6. Rebrand Yourself
You have always been, still are and will continue to be a salesperson. When you go to interviews, on a date, or present in front of the class you are trying to sell yourself and your ideas. In order to do so effectively, you need to understand that how you dress, how you stand, how you speak, and even how you smell will strongly influence the results and opportunities you receive in life.
I would highly encourage everyone and their grandmother to try this exercise out at least once during their free time. Draw a picture of yourself, thinking about how you believe others perceive you. The ask a close friend or a family member to draw a picture of how they think others see you. The discussion that follows once you look at both images is life-changing, I promise you.
Investing in your personal brand give you control over how you want to be perceived and treated. Don’t leave your image be decided for you.
7. Plan Ahead
Finding the right planning tool that best fits your needs doesn’t have to be a chore. I personally love using my free time to experiment with different apps or agendas and find out how I can organize my life better. Trust me, figuring out that your planning system is not working for you in the middle of midterms week is a not a situation you want to be it. If you don’t know where to start, here are a few options that I’ve used over the years that could be interesting (not affiliated links – not at all sponsored): Notion, Personal Planner and of course Google Calendar.
8. Job Shadowing
If an internship opportunity presents itself, I encourage you to go for it. If you can’t seem to get your hands on one in your field, try searching for job shadowing opportunities. Normally offered by your college/university, job shadowing programs consist of you spending some real “day in the life” time with a professional of your choice. Obviously this can be a bit limiting when it comes to certain professions, due to patient confidentiality or other safety reasons, but you don’t know unless you ask! This is a great way to explore different career options if you don’t know what you would like to pursue. Fun fact, I shadowed a veterinarian for a month and that experience played a great part in my decision not to go into Med School.
9. Practice a Good Habit
Trying to adopt a new habit during finals is more difficult than you’d think. This is why I always recommend to use your summer break or your time off to truly focus on creating systems that work. Use this period to practice implementing and tweaking new routines. Any change takes time & effort before it becomes automatic. So be patient, be consistent, and remember to take it one habit at a time.
10. Prep Your School Survival Kit
Doomsday preppers have zombie survival kits, A+ students have school survival kits. To put it simply, I am referring to a magical folder you create on your desktop and fill with tools, resources and other goodies you’ve accumulated over time. These could be links to videos about efficient note taking, old assignments you aced and could refer back to for inspiration, articles you saved that you would like to use for your future research, student blogs and websites, etc.
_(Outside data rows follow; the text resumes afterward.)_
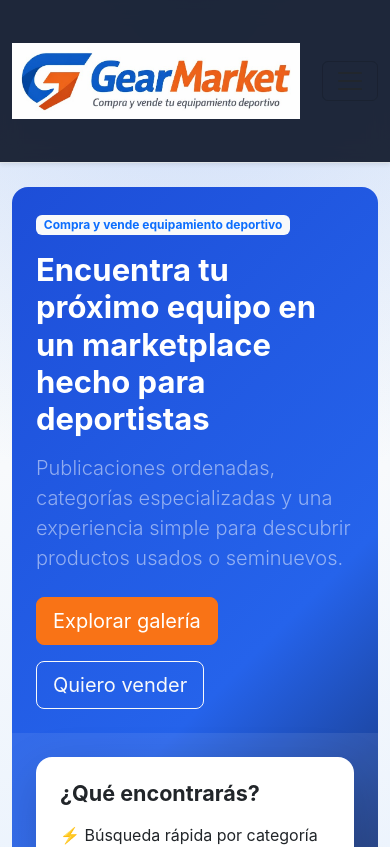
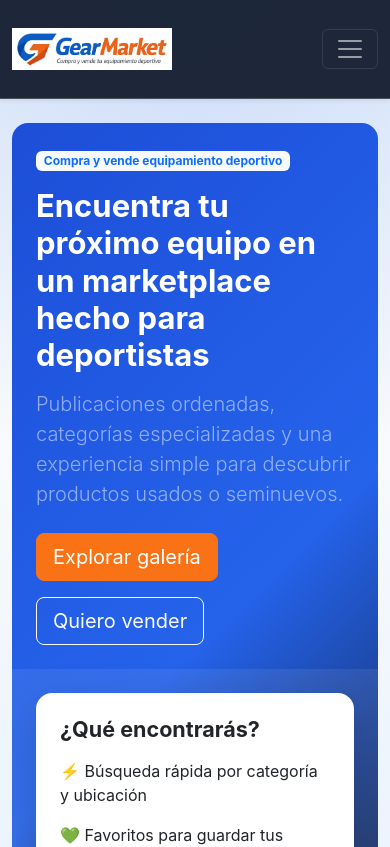
Before and after one commit to aepenalver/gearmarket, a React (Vite) app in the folder client/: page / in a window 390 px wide. Shown: the top 847 px of the page. Built offline with nearby package versions, Linux system fonts and the light colour scheme; no server answers.

Commit message:
Se corrige el comportamiento del navbar en mobile, se cambia tema a dark para que se vea. se renderiza el logo para versión mobile.

```diff
--- a/client/src/components/Navbar.jsx
+++ b/client/src/components/Navbar.jsx
@@ -11,7 +11,7 @@ function Navbar() {
   };
 
   return (
-    <nav className="navbar navbar-expand-lg border-bottom sticky-top shadow-sm custom-navbar">
+    <nav className="navbar navbar-expand-lg border-bottom sticky-top shadow-sm custom-navbar" data-bs-theme="dark">
       <div className="container py-1">
         <Link className="navbar-brand fw-bold text-primary" to="/">
           <img src="/logo1.jpeg" alt="GearMarket Logo" className="navbar-logo" />
--- a/client/src/index.css
+++ b/client/src/index.css
@@ -202,3 +202,26 @@ footer {
     min-height: 280px;
   }
 }
+
+@media (max-width: 991.98px) {
+  .navbar-logo {
+    width: 10rem;
+    height: 4rem;
+  }
+
+  .custom-navbar .navbar-collapse {
+    padding-top: 0.75rem;
+    padding-bottom: 0.5rem;
+  }
+
+  .custom-navbar .navbar-nav {
+    align-items: flex-start !important;
+    gap: 0.25rem;
+  }
+
+  .custom-navbar .nav-item,
+  .custom-navbar .nav-link,
+  .custom-navbar .btn {
+    width: 100%;
+  }
+}
--- a/client/src/main.jsx
+++ b/client/src/main.jsx
@@ -2,6 +2,7 @@ import React from 'react';
 import ReactDOM from 'react-dom/client';
 import { BrowserRouter } from 'react-router-dom';
 import 'bootstrap/dist/css/bootstrap.min.css';
+import 'bootstrap/dist/js/bootstrap.bundle.min.js';
 import './index.css';
 import App from './App';
 import { AppProvider } from './context/AppContext';
@@ -13,5 +14,5 @@ ReactDOM.createRoot(document.getElementById('root')).render(
         <App />
       </AppProvider>
     </BrowserRouter>
-  </React.StrictMode>,
+  </React.StrictMode>
 );
```
Also changed, not shown: 1 other file (tests, documents, lock files or other folders).
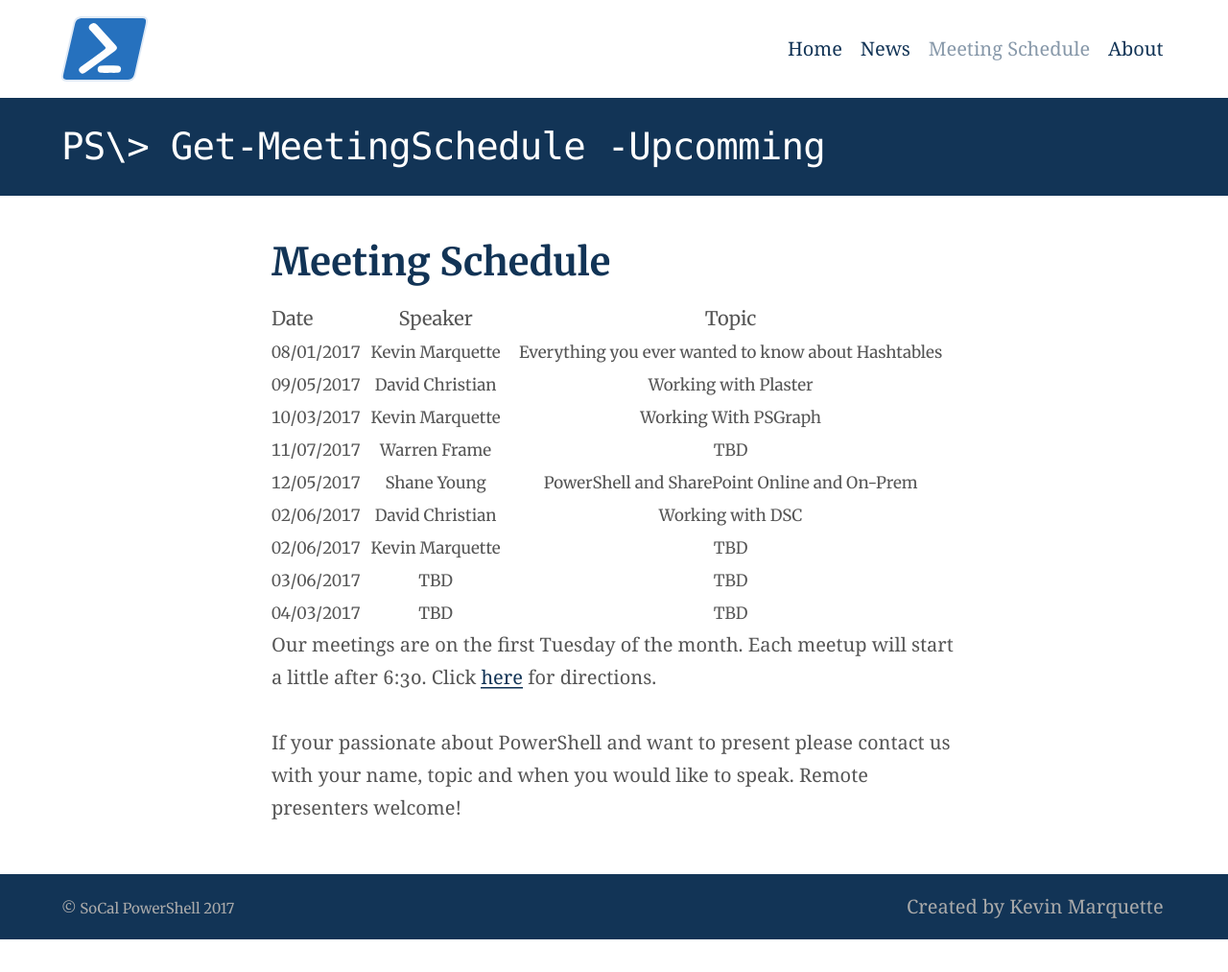
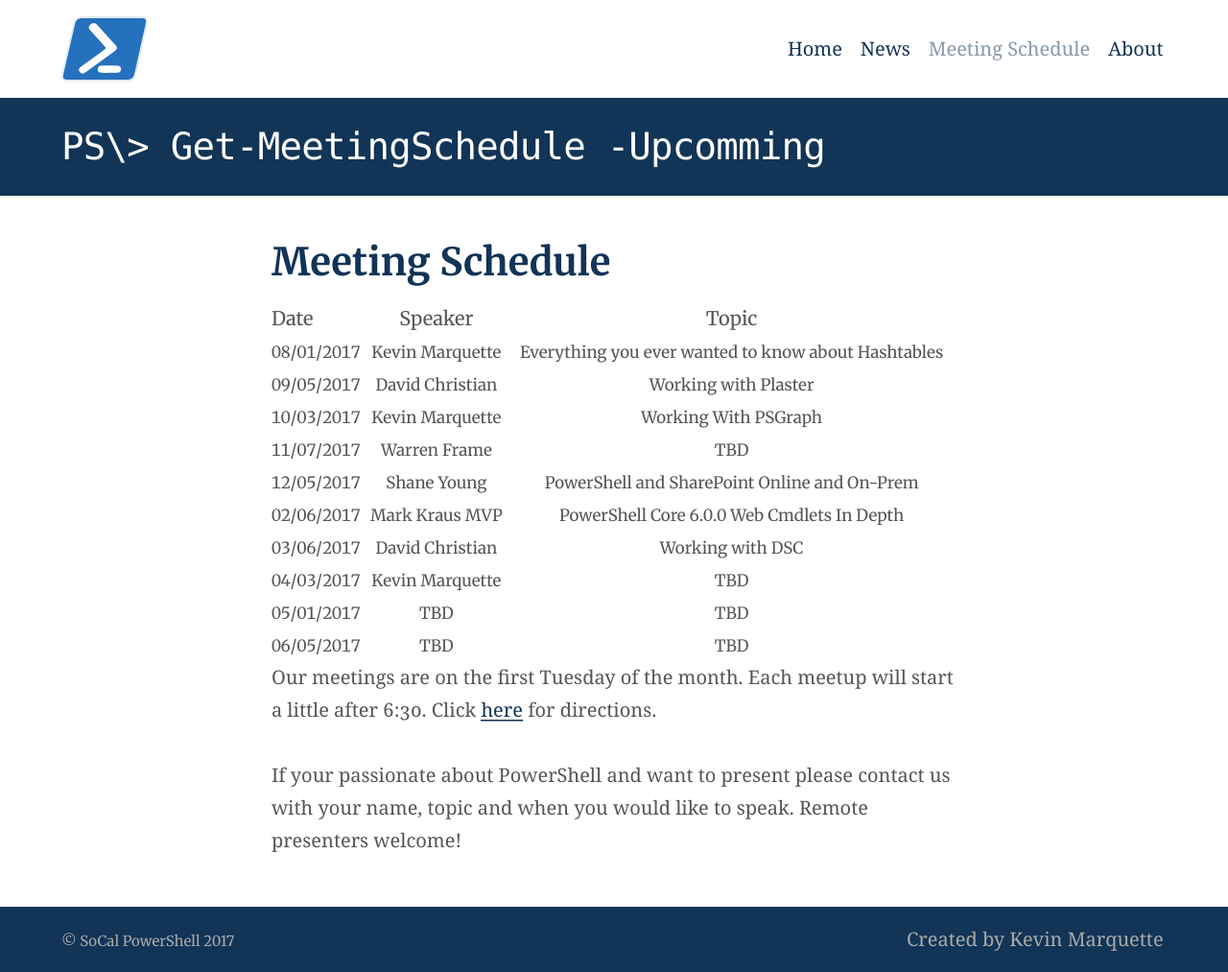
Before and after one commit to SoCalPowerShell/SoCalPowerShell.github.io, a Jekyll site: the page built from schedule.md, in a window 1280 px wide. Shown: the whole page at 96% size. Built offline with Jekyll 4.4.1, drawn with Linux system fonts in a browser that asks for light colours; before the commit the page ends 979 px from its top, so only the background shows below that.

Commit message:
update schedule

```diff
--- a/schedule.md
+++ b/schedule.md
@@ -11,10 +11,11 @@ description: Upcomming meeting schedule
 | 10/03/2017 | Kevin Marquette |                 Working With PSGraph                |
 | 11/07/2017 |   Warren Frame  |                         TBD                         |
 | 12/05/2017 |   Shane Young   |     PowerShell and SharePoint Online and On-Prem    |
-| 02/06/2017 | David Christian |                 Working with DSC                    |
-| 02/06/2017 | Kevin Marquette |                         TBD                         |
-| 03/06/2017 |       TBD       |                         TBD                         |
-| 04/03/2017 |       TBD       |                         TBD                         |
+| 02/06/2017 | Mark Kraus MVP  |      PowerShell Core 6.0.0 Web Cmdlets In Depth     |
+| 03/06/2017 | David Christian |                 Working with DSC                    |
+| 04/03/2017 | Kevin Marquette |                         TBD                         |
+| 05/01/2017 |       TBD       |                         TBD                         |
+| 06/05/2017 |       TBD       |                         TBD                         |
 
 Our meetings are on the first Tuesday of the month.
 Each meetup will start a little after 6:30.
```
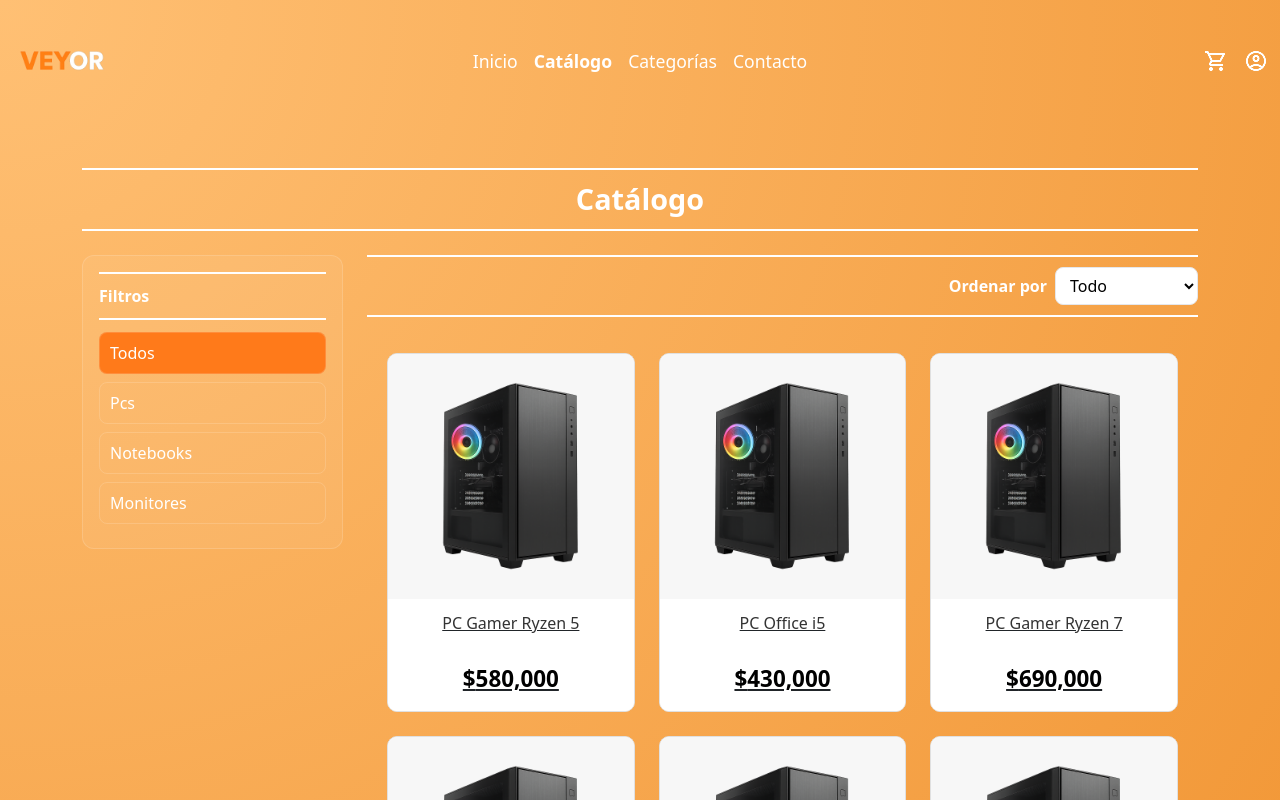
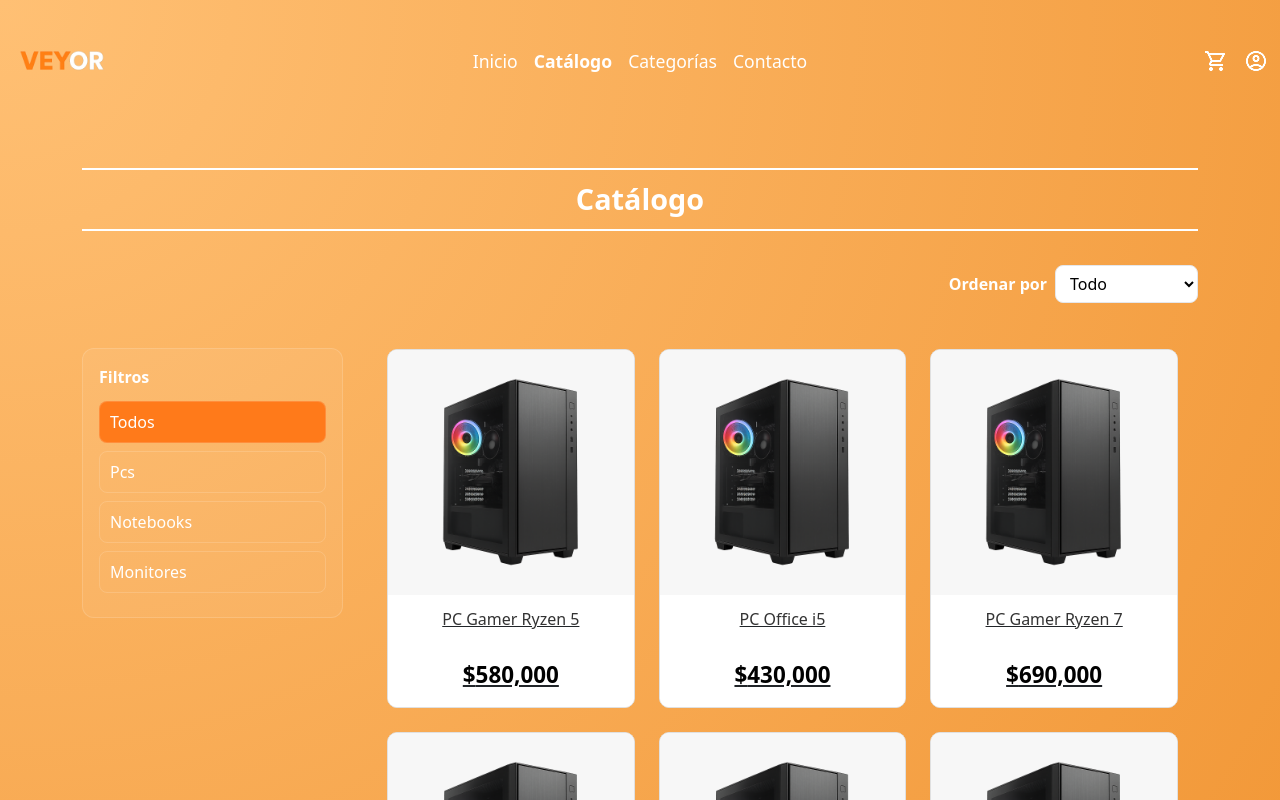
Before and after one commit to pablovenica7/Tech-Ecommerce, a React (Vite) app: page /catalogo in a window 1280 px wide. Shown: the top 800 px of the page. Built offline with nearby package versions, Linux system fonts and the light colour scheme.

Commit message:
Update index.css

```diff
--- a/src/index.css
+++ b/src/index.css
@@ -251,15 +251,15 @@ footer h5 { color: #000; font-weight: 600; margin-bottom: 1rem; }
   border: 1px solid rgba(255,255,255,0.15);
   border-radius: 12px;
   padding: 16px;
+  margin-top: 93px;
 }
+
 .filtros-header {
   color: #fff;
   font-weight: 700;
-  padding: 10px 0;
-  border-top: 2px solid #fff;
-  border-bottom: 2px solid #fff;
   margin-bottom: 12px;
 }
+
 .filtro-btn {
   width: 100%;
   text-align: left;
@@ -272,18 +272,18 @@ footer h5 { color: #000; font-weight: 600; margin-bottom: 1rem; }
   cursor: pointer;
   transition: background .2s ease;
 }
+
 .filtro-btn:hover { background: #ff7a1a; color: #fff; }
 .filtro-btn.active { background: #ff7a1a; color: #fff; }
 
-/* Ordenar por (arriba de la grilla) */
 .ordenar-box {
   color: #fff;
   padding: 10px 0;
-  border-top: 2px solid #fff;
-  border-bottom: 2px solid #fff;
   margin-bottom: 16px;
 }
+
 .ordenar-title { font-weight: 700; }
+
 .ordenar-select {
   background: #fff;
   border: 1px solid var(--border);
```
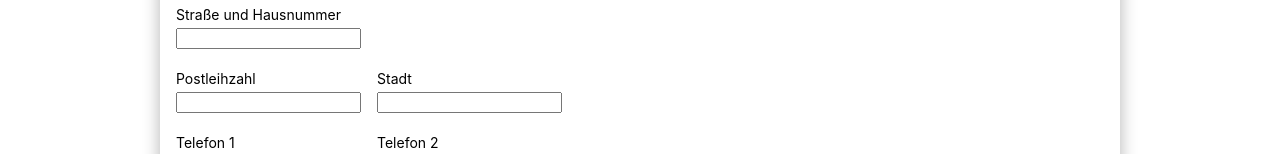
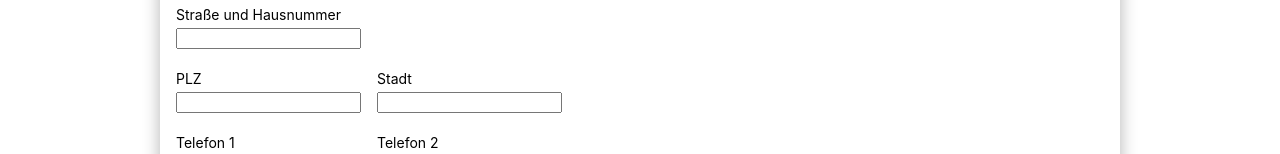
Before and after one commit to JetteBke/cms-for-fun, a React (Create React App) app: page /add in a window 1280 px wide. Shown: the part 341-495 px from the top of the page. Built offline with nearby package versions, Linux system fonts and the light colour scheme.

Commit message:
JB: Use PLZ instead of Postleitzahl

```diff
--- a/src/Contacts/ContactForm/ContactForm.tsx
+++ b/src/Contacts/ContactForm/ContactForm.tsx
@@ -91,7 +91,7 @@ export const ContactForm = ({contact, onSave}: Props) => {
                 </div>
                 <div className='form-row'>
                     <div className='form-cell'>
-                        <p className='form-cell-title'>Postleihzahl</p>
+                        <p className='form-cell-title'>PLZ</p>
                         <input
                             name='postalCode'
                             id='postalCode'
--- a/src/Contacts/ContactTable/ContactTable.tsx
+++ b/src/Contacts/ContactTable/ContactTable.tsx
@@ -39,7 +39,7 @@ export const ContactTable = ({contacts, onDelete}: Props) => {
                 <th>Nachname</th>
                 <th>Firma</th>
                 <th>Straße und Hausnummer</th>
-                <th>Postleihzahl</th>
+                <th>PLZ</th>
                 <th>Stadt</th>
                 <th>Email 1</th>
                 <th>Email 2</th>
--- a/src/Contacts/ViewContact/ViewContact.tsx
+++ b/src/Contacts/ViewContact/ViewContact.tsx
@@ -34,7 +34,7 @@ export const ViewContact = ({contact}: Props) => {
                         <span>{contact?.address}</span>
                     </div>
                     <div className='info-row'>
-                        <span className='title-column'>Postleihzahl</span>
+                        <span className='title-column'>PLZ</span>
                         <span>{contact?.postalCode}</span>
                     </div>
                     <div className='info-row'>
```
Think of it as looking out for yourself – you’ve come a long way. Instead of reinventing the wheel every single time, why not perfect your craft and sharpen your skills! Transform that School Survival Kit your secret weapon.